"A modest two-step, not to attract attention, but still."
Alice Walker’s Taking the Arrow Out of the Heart is now available.
What do you always want to talk about in interviews but never get to?
How much the study of the literature of other countries can inform our sense of history; making the present easier to understand.
What time of day do you write?
I used to write almost entirely in the morning; I had a small child to care for, to help dress, to prepare for school. After she left, I could, if no travel that day was involved, meditate for 40 or so minutes; then, still in pajamas, go to work.
How do you tackle writer’s block?

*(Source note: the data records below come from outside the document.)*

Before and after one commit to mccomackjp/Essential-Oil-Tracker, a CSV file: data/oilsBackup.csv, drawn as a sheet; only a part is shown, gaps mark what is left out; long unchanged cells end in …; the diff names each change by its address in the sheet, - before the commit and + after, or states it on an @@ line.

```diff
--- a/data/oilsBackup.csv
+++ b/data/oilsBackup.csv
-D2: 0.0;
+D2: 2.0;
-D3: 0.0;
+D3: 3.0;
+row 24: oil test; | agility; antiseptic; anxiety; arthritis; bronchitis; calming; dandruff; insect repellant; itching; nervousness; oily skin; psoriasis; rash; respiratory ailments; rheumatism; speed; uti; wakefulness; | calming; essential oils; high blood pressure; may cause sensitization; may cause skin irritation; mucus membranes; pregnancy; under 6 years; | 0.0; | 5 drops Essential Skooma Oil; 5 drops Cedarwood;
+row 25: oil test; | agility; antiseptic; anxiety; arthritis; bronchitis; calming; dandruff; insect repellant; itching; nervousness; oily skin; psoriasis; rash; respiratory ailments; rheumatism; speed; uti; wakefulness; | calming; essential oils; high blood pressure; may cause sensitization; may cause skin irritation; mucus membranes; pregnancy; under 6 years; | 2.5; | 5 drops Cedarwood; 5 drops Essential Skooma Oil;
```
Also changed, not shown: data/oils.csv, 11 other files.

To my knowledge I’ve never experienced writer’s block. I have published over two dozen books, seven of them novels, and have kept a journal going since 1962. (Gathering Blossoms Under Fire: The Journals of Alice Walker, coming next year.) My mother claims I was scribbling in the dirt with a twig when I was crawling. To me, writing was never a sentence but a delight, though weeping while doing it was not unknown. Too, there were always so many other enchanting things to do! Gardening, quilting, exploring the world, dancing on the Great Wall [of China]. . . A modest two-step, not to attract attention, but still.
Which book do you return to again and again?
The I Ching. A friend gave me a copy in the early 80s. She has since died, and I don’t think I ever told her it was one of the greatest, most useful gifts, of my life. There have been years when I have leaned on it as on a person. And, in fact, once I was talking to a friend about it and said “Brother Ching.” She, a feminist, countered immediately with “Mother Ching.” I think of it as more masculine because of the information on battlefield strategy, and rigid notions of courtly behavior. Confucian ideas of male superiority aside, it remains a book that rewards study and consultation.
Which non-literary piece of culture—film, tv show, painting, song—could you not imagine your life without?
When I am in a country where people still sing spontaneously, while working or even while strolling along the street, or beach, I feel comforted, and at home. I regret deeply that more people in more countries have given up the gift to others that is voluntary song. It is true many great voices have been “captured” on machines, I am not ungrateful. But if humans lose completely our human tendency to burst into song when the spirit moves us, we will be like birds who never learned to fly.